**Given records**

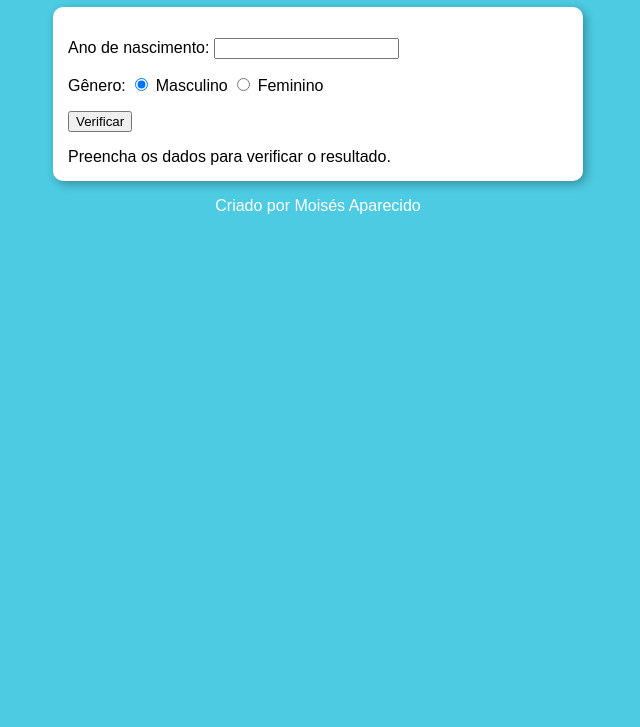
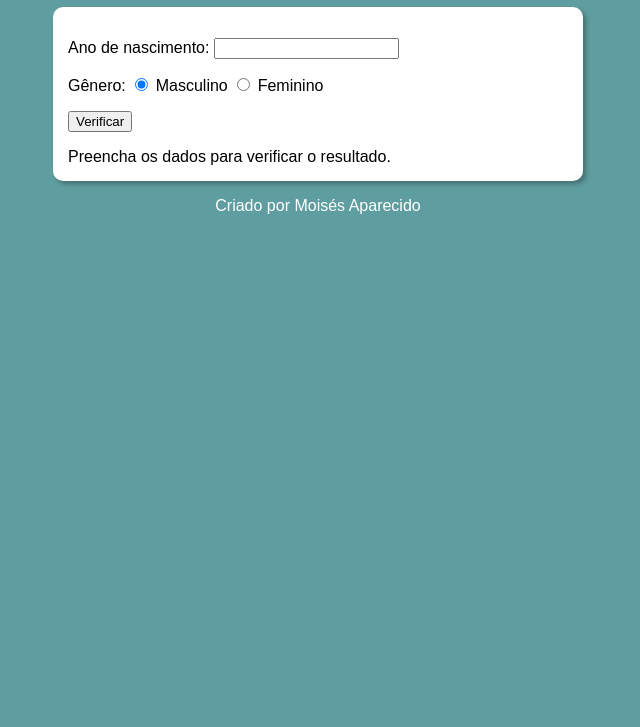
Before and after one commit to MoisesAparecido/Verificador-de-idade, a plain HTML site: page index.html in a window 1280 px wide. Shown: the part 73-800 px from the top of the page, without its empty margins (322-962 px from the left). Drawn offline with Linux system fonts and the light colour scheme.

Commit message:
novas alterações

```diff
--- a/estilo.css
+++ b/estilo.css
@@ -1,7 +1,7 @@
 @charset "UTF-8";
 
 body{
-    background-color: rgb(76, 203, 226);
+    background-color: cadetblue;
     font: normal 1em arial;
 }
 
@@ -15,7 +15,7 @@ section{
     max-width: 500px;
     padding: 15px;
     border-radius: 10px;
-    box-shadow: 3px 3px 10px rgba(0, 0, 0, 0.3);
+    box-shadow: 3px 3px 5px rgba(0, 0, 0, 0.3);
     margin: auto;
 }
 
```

**About this exercise**
Copy the records exactly. Skip the pictures.

**Response area**
Before and after one commit to MoisesAparecido/Verificador-de-idade, a plain HTML site: page index.html in a window 1280 px wide. Shown: the part 73-800 px from the top of the page, without its empty margins (322-962 px from the left). Drawn offline with Linux system fonts and the light colour scheme.

Commit message:
novas alterações

```diff
--- a/estilo.css
+++ b/estilo.css
@@ -1,7 +1,7 @@
 @charset "UTF-8";
 
 body{
-    background-color: rgb(76, 203, 226);
+    background-color: cadetblue;
     font: normal 1em arial;
 }
 
@@ -15,7 +15,7 @@ section{
     max-width: 500px;
     padding: 15px;
     border-radius: 10px;
-    box-shadow: 3px 3px 10px rgba(0, 0, 0, 0.3);
+    box-shadow: 3px 3px 5px rgba(0, 0, 0, 0.3);
     margin: auto;
 }
 
```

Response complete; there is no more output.